God doesn’t suffer. The Son qua Son doesn’t suffer:


  1. Brother Steph, excellent post. I will be linking to it in my reply to Zawadi's deceptions, distortions and his other nonsense. Just one typo. Matthew 20:20 should be 20:28

  2. Sahih Muslim 6665—Abu Musa reported that Allah's Messenger said: When it will be the Day of Resurrection Allah would deliver to every Muslim a Jew or a Christian and say: That is your rescue from Hell-Fire.

    Sahih Muslim 6666—Allah’s Apostle said: No Muslim would die but Allah would admit in his stead a Jew or a Christian in Hell-Fire.

    Sahih Muslim 6668—Allah’s Messenger [said]: There would come people amongst the Muslims on the Day of Resurrection with as heavy sins as a mountain, and Allah would forgive them and He would place in their stead the Jews and the Christians.

    110 Hadith Qudsi—Allah’s Messenger said: On the Day of Resurrection, my Ummah (nation) will be gathered into three groups. One sort will enter Paradise without rendering an account (of their deeds). Another sort will be reckoned an easy account and admitted into Paradise. Yet another sort will come bearing on their backs heaps of sins like great mountains. Allah will ask the angels though He knows best about them: Who are these people? They will reply: They are humble slaves of yours. He will say: Unload the sins from them and put the same over the Jews and Christians: then let the humble slaves get into Paradise by virtue of My Mercy.

    1. Unlike Allah, fortunately, there was a Jew and a Christian who bore on his back the load of sins and put himself in the stead of those Muslims who would repent from their sins and trust in him as their Lord and Savior.

  3. Couple of follow-up questions, if you don’t mind:

    Steve wrote, “Jesus didn’t die ‘spiritually.’ He died physically.”

    Are the wages of sin in Romans 6:23 only physical death, or is some other type of death involved? Does Gen. 2:17 refer only to physical death?

    Steve wrote, “In divine forgiveness, there are three parties to the transaction, not two: God, the Redeemer, and the sinner. God is not simultaneously forgiving and punishing the same person. Rather, God punishes the Redeemer, but forgives the sinner.”

    Are we commanded to forgive unbelievers? If so, who plays the role of redeemer?

  4. atb

    "Are the wages of sin in Romans 6:23 only physical death, or is some other type of death involved?"

    "Death" in Rom 6:23 is a metaphor for damnation. Eternal or eschatological "death," in contrast to eternal life. Everlasting punishment.

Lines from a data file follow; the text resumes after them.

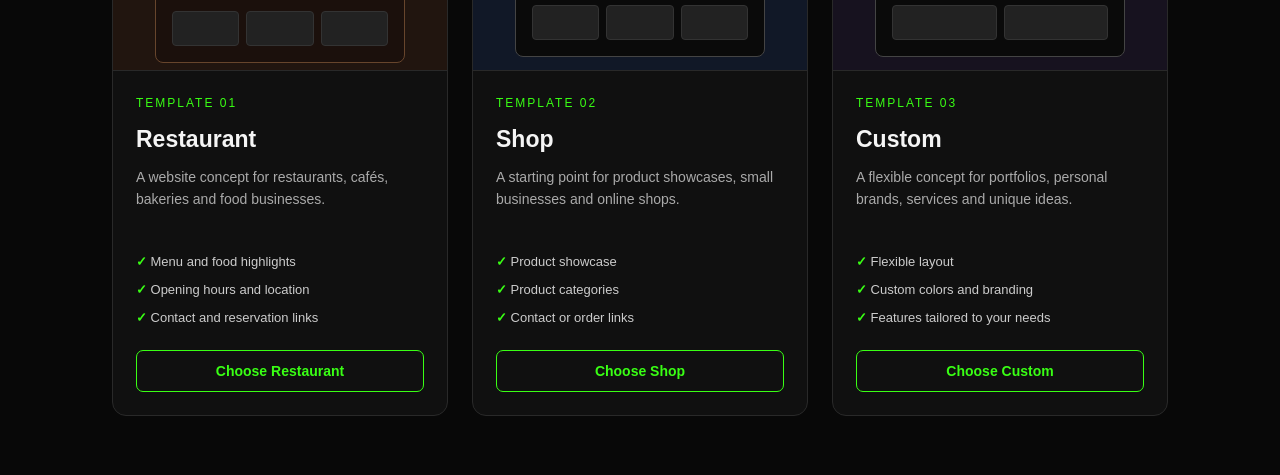
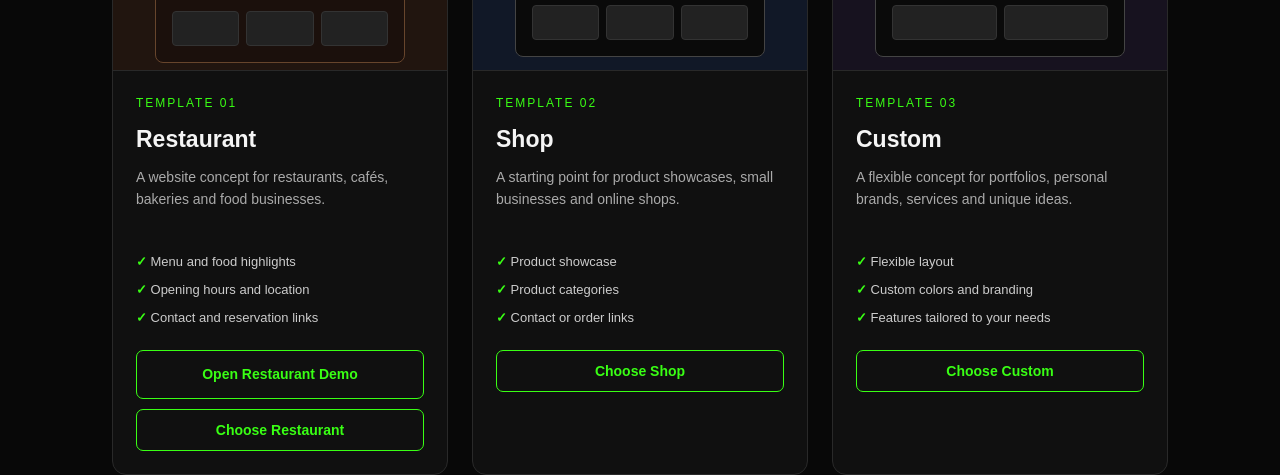
Before and after one commit to Applethinks/MYOS, a plain HTML site: page template.html in a window 1280 px wide. Shown: the part 508-983 px from the top of the page. Drawn offline with Linux system fonts and the light colour scheme.

Commit message:
Update template.html
Adding Button

```diff
--- a/template.html
+++ b/template.html
@@ -338,9 +338,19 @@ footer span {
         <li>Opening hours and location</li>
         <li>Contact and reservation links</li>
       </ul>
-      <button class="choose-btn" data-template="Restaurant">
-        Choose Restaurant
-      </button>
+      <a
+    class="choose-btn"
+    href="https://applethinks.github.io/Resturant-Demo/"
+    target="_blank"
+    rel="noopener noreferrer"
+    style="display:block; text-align:center; text-decoration:none; margin-bottom:10px;"
+>
+    Open Restaurant Demo
+</a>
+
+<button class="choose-btn" data-template="Restaurant">
+    Choose Restaurant
+</button>
     </div>
   </article>
 
```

    "Does Gen. 2:17 refer only to physical death?"

    IMO, that's all it refers to.

    "Spiritual death" is a metaphor. Original sin results in:

    i) Guilt

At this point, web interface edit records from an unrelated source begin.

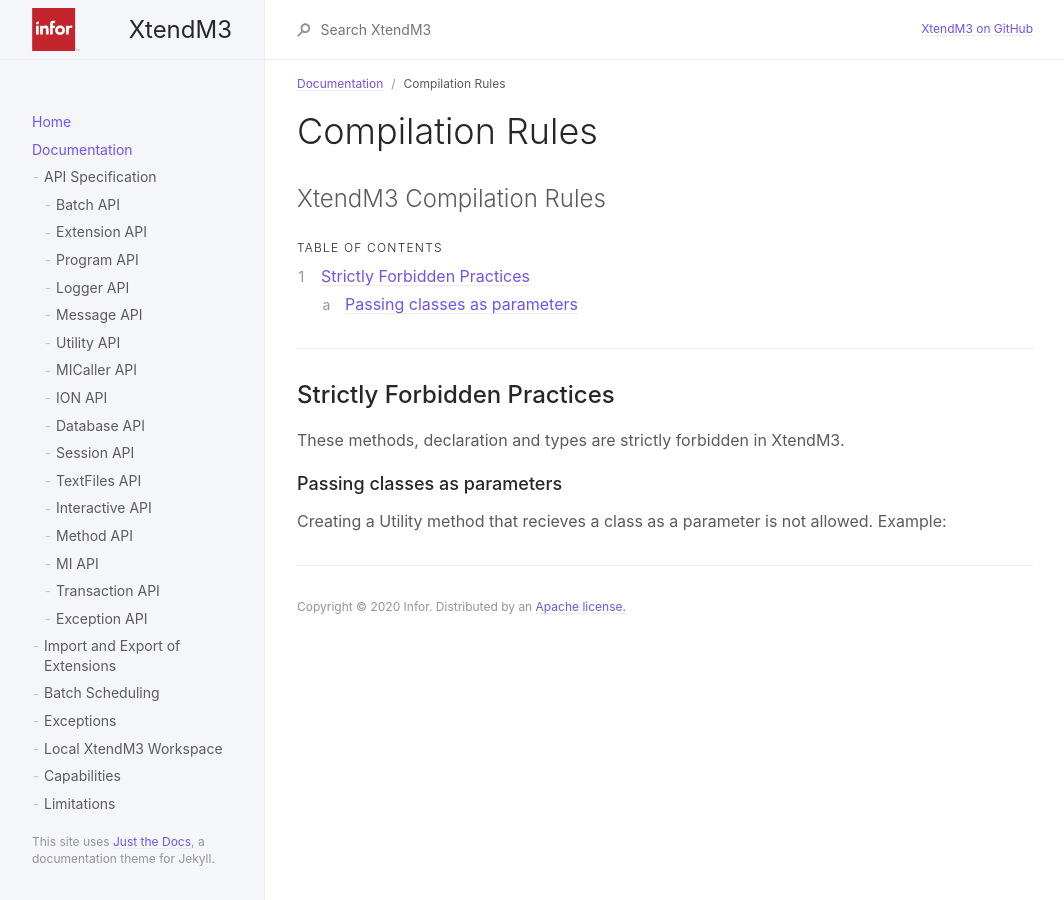
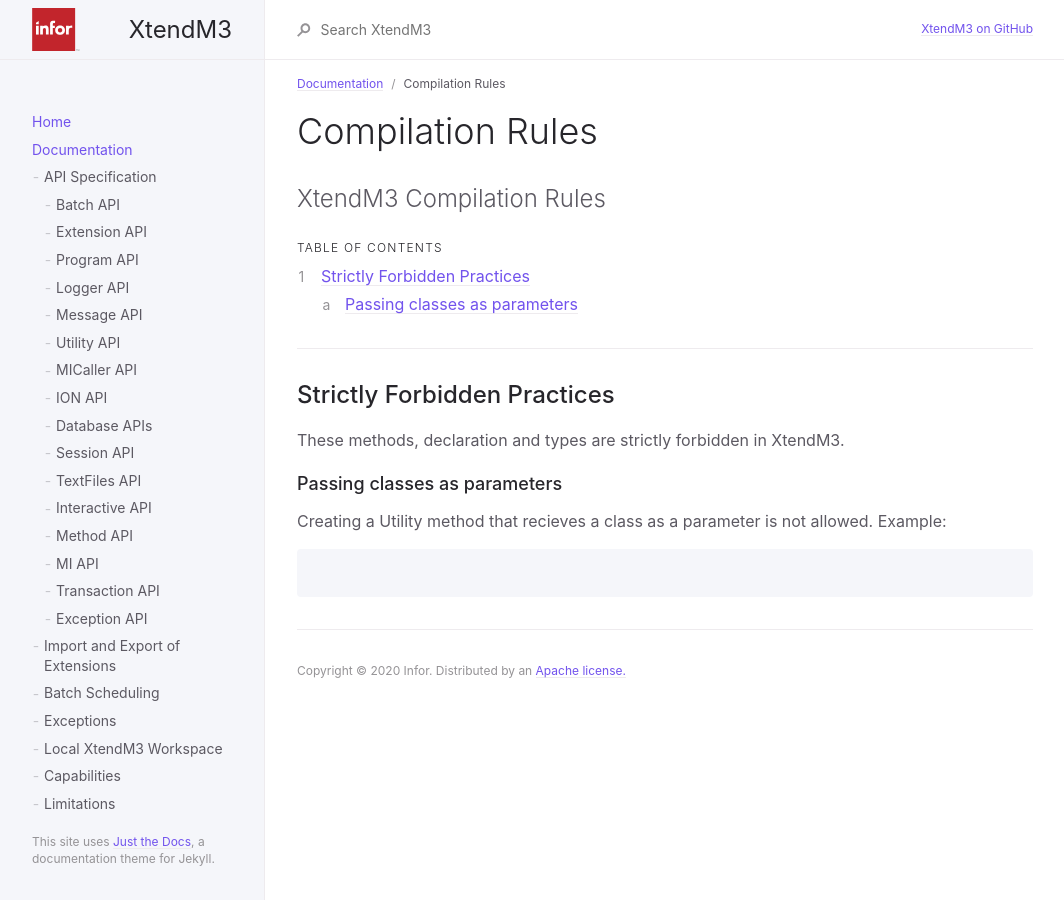
Before and after one commit to infor-cloud/xtendm3, a Jekyll site: the page built from docs/documentation/compilation-rules.md, in a window 1280 px wide. Shown: the whole page, without its empty margins (107-1171 px from the left). Built offline with Jekyll 4.4.1, drawn with Linux system fonts in a browser that asks for light colours.

Commit message:
Compilation Rules Page

````diff
--- a/docs/documentation/api-specification/database-api.md
+++ b/docs/documentation/api-specification/database-api.md
@@ -1,6 +1,6 @@
 ---
 layout: default
-title: Database API
+title: Database APIs
 parent: API Specification
 grand_parent: Documentation
 nav_order: 7
--- a/docs/documentation/compilation-rules.md
+++ b/docs/documentation/compilation-rules.md
@@ -25,3 +25,6 @@ These methods, declaration and types are strictly forbidden in XtendM3.
 ### Passing classes as parameters
 Creating a Utility method that recieves a class as a parameter is not allowed.
 Example:
+```groovy
+
+```
````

    ii) Corruption

    iii) Physical death

    iv) Bondage to the devil.

    The Redeemer doesn't have to "die spiritually" to atone for sin. That's getting carried away with metaphors.

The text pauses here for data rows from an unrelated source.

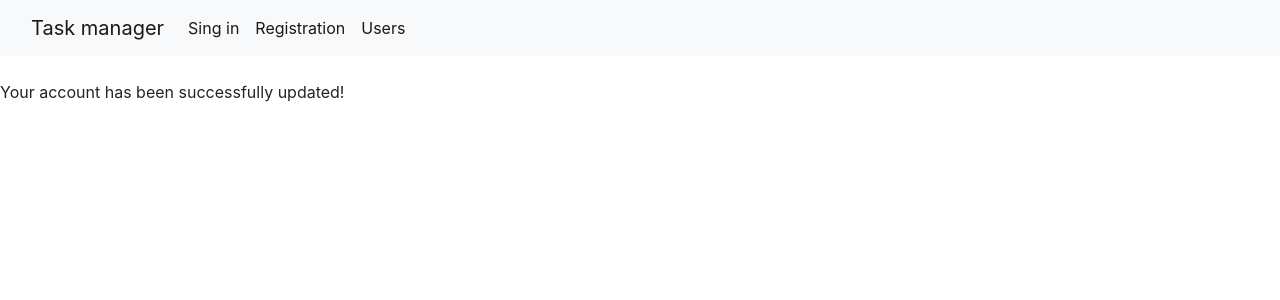
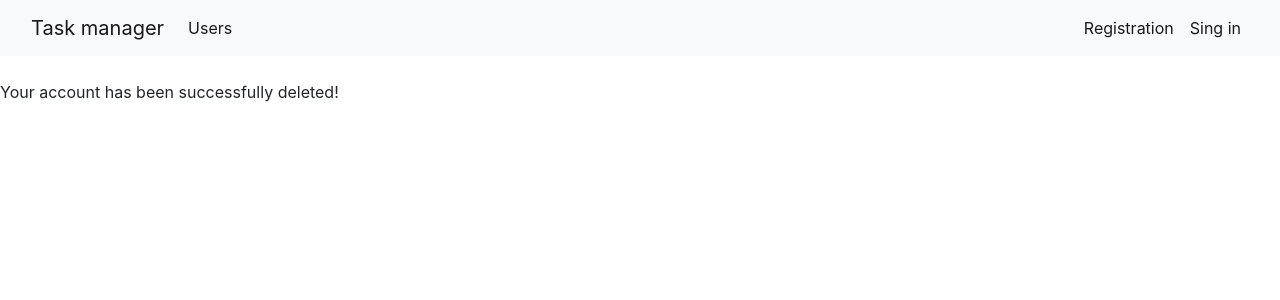
Before and after one commit to wandeder/task_manager_by_django, a Django app: a page that uses task_manager/templates/base.html in a window 1280 px wide. Shown: the top 300 px of the page. Run offline with Django 4.2, Linux system fonts and the light colour scheme; some libraries are stand-ins or nearby versions.

Commit message:
Update templates

```diff
--- a/task_manager/templates/base.html
+++ b/task_manager/templates/base.html
@@ -8,6 +8,7 @@
 {% get_current_language as LANGUAGE_CODE %}
 <!-- Current language: {{ LANGUAGE_CODE }} -->
     {% translate "Sing in" as sing_in %}
+    {% translate "Sing out" as sing_out %}
     {% translate "Users" as users %}
     {% translate "Registration" as register %}
     {% translate "Task manager" as brand %}
@@ -18,22 +19,32 @@
     <meta charset="utf-8">
     <title>{{ brand }} v.0.0.1</title>
   </head>
-  <body>
+  <body class="d-flex flex-column min-vh-100">
     <nav class="navbar navbar-expand-md navbar-light bg-light mb-4">
      <div class="container-fluid">
          <a class="navbar-brand" href="/">{{ brand }}</a>
      <div class="collapse navbar-collapse" id="navbarCollapse">
-      <ul class="navbar-nav me-auto mb-2 mb-md-0">
+      <ul class="navbar-nav mr-auto">
         <li class="nav-item">
-            <a class="nav-link active" aria-current="page" href="/login">{{ sing_in }}</a>
+            <a class="nav-link active" aria-current="page" href="/users">{{ users }}</a>
         </li>
+      </ul>
+        {% if user.is_authenticated %}
+            <ul class="navbar-nav", style="text-align: right;">
+            <li class="nav-item">
+                <a class="nav-link active" aria-current="page" href="/logout">{{ sing_out }}</a>
+            </li>
+            </ul>
+        {% else %}
+            <ul class="navbar-nav", style="text-align: right;">
             <li class="nav-item">
                 <a class="nav-link active" aria-current="page" href="/users/create">{{ register }}</a>
             </li>
             <li class="nav-item">
-            <a class="nav-link active" aria-current="page" href="/users">{{ users }}</a>
+                <a class="nav-link active" aria-current="page" href="/login">{{ sing_in }}</a>
             </li>
             </ul>
+        {% endif %}
     </div>
   </div>
 </nav>
--- a/task_manager/templates/user_delete_done.html
+++ b/task_manager/templates/user_delete_done.html
@@ -1,5 +1,5 @@
 {% extends "base.html" %}
 
 {% block content %}
-    <p>Your account has been successfully updated!</p>
+    <p>Your account has been successfully deleted!</p>
 {% endblock %}
--- a/task_manager/templates/user_update_form.html
+++ b/task_manager/templates/user_update_form.html
@@ -3,7 +3,7 @@
 
 {% block content %}
 <h2>Update an account</h2>
-<p>Edit user:</p>
+<h3>Edit user {{ user.username }}</h3>
 <form action="." method="post">{% csrf_token %}
     {{ form.as_p }}
     <input type="submit" value="Update account">
--- a/task_manager/templates/users_list.html
+++ b/task_manager/templates/users_list.html
@@ -26,7 +26,6 @@
         <td>{{ user.last_name }}</td>
         <td>{{ user.email }}</td>
         <td>{{ user.username }}</td>
-        <td>{{ user.password }}</td>
         <td>{{ user.date_joined }}</td>
         <td>
             <a href="/users/{{ user.id }}/update/">Update</a>
```
Lines whose indentation alone changed are shown as unchanged.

    Rather, we're dealing with the significance of his physical death, which is tied to his mission and person.

    "Are we commanded to forgive unbelievers? If so, who plays the role of redeemer?"

    i) I don't think Scripture teaches unconditional forgiveness.

    ii) Some unbelievers are redeemed. They will come to the faith.

    iii) As I pointed out, it's fallacious to infer that human forgiveness must have the same basis as divine forgiveness. We are not the Judge of the living and the dead. It's not up to us to exact eschatological justice.

  5. Steve wrote, “i) I don't think Scripture teaches unconditional forgiveness.”

    What are the conditions of human forgiveness versus the conditions of divine forgiveness?

    Are the conditions on which we offer forgiveness to other believers different than the conditions on which we offer forgiveness to unbelievers?